▶ [Work instructions] Return all the data verbatim but without images.

Segment Start: Input data

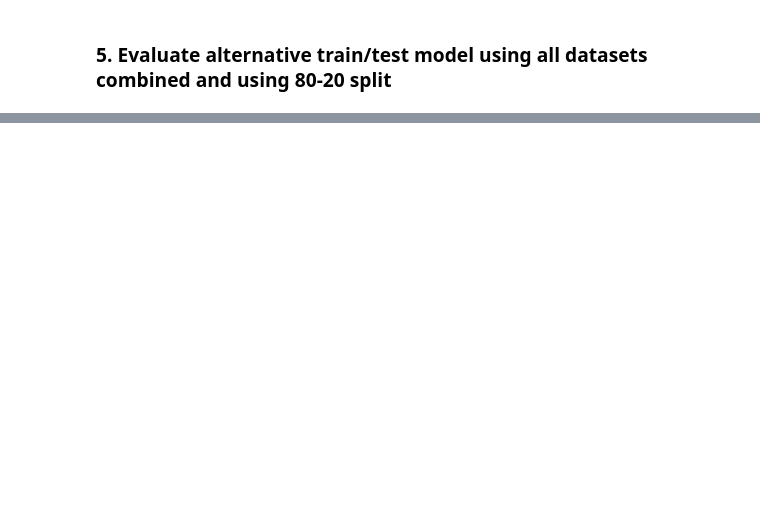
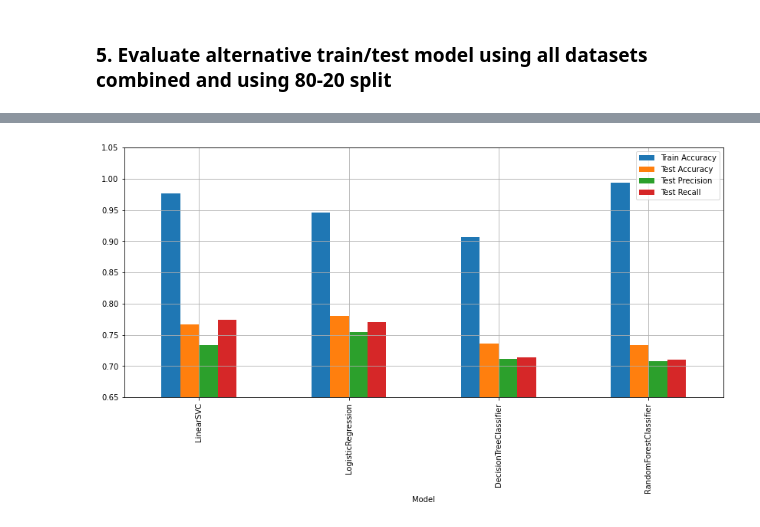
Before and after one commit to alvicsa/sentiment_analysis, a Jupyter notebook: sentiment_notebook.ipynb, the cells around one changed output, grey strips where cells are left out. Cells and saved outputs as stored; diff of their text form; code cells hidden in the pictures; blank space fills up the shorter version.

Commit message:
Add additional ML models for comparison

```diff
--- a/sentiment_notebook.ipynb
+++ b/sentiment_notebook.ipynb
@@ -243,0 +279,3 @@ Test Accuracy:  0.7672727272727272
+# %%
+# Create a dataframe for recording the model performance
+df_performance = pd.DataFrame(columns=('Model', 'Train Accuracy', 'Test Accuracy', 'Test Precision', 'Test Recall'))
@@ -243,0 +395,29 @@ Test Accuracy:  0.7672727272727272
+# %%
+%%time
+# Prediction model using RandomForestClassifier
+from sklearn.ensemble import RandomForestClassifier
+
+pipe = Pipeline([("cleaner", predictors()),
+                 ('vectorizer', vectorizer),
+                 ('classifier', RandomForestClassifier(n_estimators=100,oob_score=True))])
+
+# Fit our data - Fit the model according to the given training data.
+pipe.fit(X_train,y_train)
+
+# Predicting with a test dataset
+predicted = pipe.predict(X_test)
+
+# Record performance
+perf_record = [{'Model': 'RandomForestClassifier',
+         'Train Accuracy': np.around(pipe.score(X_train,y_train), decimals=3),
+         'Test Accuracy': np.around(metrics.accuracy_score(y_test, predicted), decimals=3),
+        'Test Precision': np.around(metrics.precision_score(y_test, predicted), decimals=3),
+         'Test Recall': np.around(metrics.recall_score(y_test, predicted), decimals=3)}]
+
+df_performance = df_performance.append(perf_record, ignore_index=True, sort=False)
+
+# Model Accuracy
+print("RandomForestClassifier Training Accuracy:", np.around(pipe.score(X_train,y_train), decimals=3))
+print("RandomForestClassifier Accuracy:", np.around(metrics.accuracy_score(y_test, predicted), decimals=3))
+print("RandomForestClassifier Precision:", np.around(metrics.precision_score(y_test, predicted), decimals=3))
+print("RandomForestClassifier Recall:", np.around(metrics.recall_score(y_test, predicted), decimals=3))
@@ -243,0 +438,5 @@ Test Accuracy:  0.7672727272727272
+# %%
+# Plot the results of different models
+df_performance.plot(kind='bar', grid='on', x = 'Model', figsize = (14,6), ylim=(0.65,1.05),);
+# %% [output]
+[figure, added]
```
Also changed, not shown: parts of 28 cells of this notebook.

Segment End: Input data

▶ [Answer to the problem]
Before and after one commit to alvicsa/sentiment_analysis, a Jupyter notebook: sentiment_notebook.ipynb, the cells around one changed output, grey strips where cells are left out. Cells and saved outputs as stored; diff of their text form; code cells hidden in the pictures; blank space fills up the shorter version.

Commit message:
Add additional ML models for comparison

```diff
--- a/sentiment_notebook.ipynb
+++ b/sentiment_notebook.ipynb
@@ -243,0 +279,3 @@ Test Accuracy:  0.7672727272727272
+# %%
+# Create a dataframe for recording the model performance
+df_performance = pd.DataFrame(columns=('Model', 'Train Accuracy', 'Test Accuracy', 'Test Precision', 'Test Recall'))
@@ -243,0 +395,29 @@ Test Accuracy:  0.7672727272727272
+# %%
+%%time
+# Prediction model using RandomForestClassifier
+from sklearn.ensemble import RandomForestClassifier
+
+pipe = Pipeline([("cleaner", predictors()),
+                 ('vectorizer', vectorizer),
+                 ('classifier', RandomForestClassifier(n_estimators=100,oob_score=True))])
+
+# Fit our data - Fit the model according to the given training data.
+pipe.fit(X_train,y_train)
+
+# Predicting with a test dataset
+predicted = pipe.predict(X_test)
+
+# Record performance
+perf_record = [{'Model': 'RandomForestClassifier',
+         'Train Accuracy': np.around(pipe.score(X_train,y_train), decimals=3),
+         'Test Accuracy': np.around(metrics.accuracy_score(y_test, predicted), decimals=3),
+        'Test Precision': np.around(metrics.precision_score(y_test, predicted), decimals=3),
+         'Test Recall': np.around(metrics.recall_score(y_test, predicted), decimals=3)}]
+
+df_performance = df_performance.append(perf_record, ignore_index=True, sort=False)
+
+# Model Accuracy
+print("RandomForestClassifier Training Accuracy:", np.around(pipe.score(X_train,y_train), decimals=3))
+print("RandomForestClassifier Accuracy:", np.around(metrics.accuracy_score(y_test, predicted), decimals=3))
+print("RandomForestClassifier Precision:", np.around(metrics.precision_score(y_test, predicted), decimals=3))
+print("RandomForestClassifier Recall:", np.around(metrics.recall_score(y_test, predicted), decimals=3))
@@ -243,0 +438,5 @@ Test Accuracy:  0.7672727272727272
+# %%
+# Plot the results of different models
+df_performance.plot(kind='bar', grid='on', x = 'Model', figsize = (14,6), ylim=(0.65,1.05),);
+# %% [output]
+[figure, added]
```
Also changed, not shown: parts of 28 cells of this notebook.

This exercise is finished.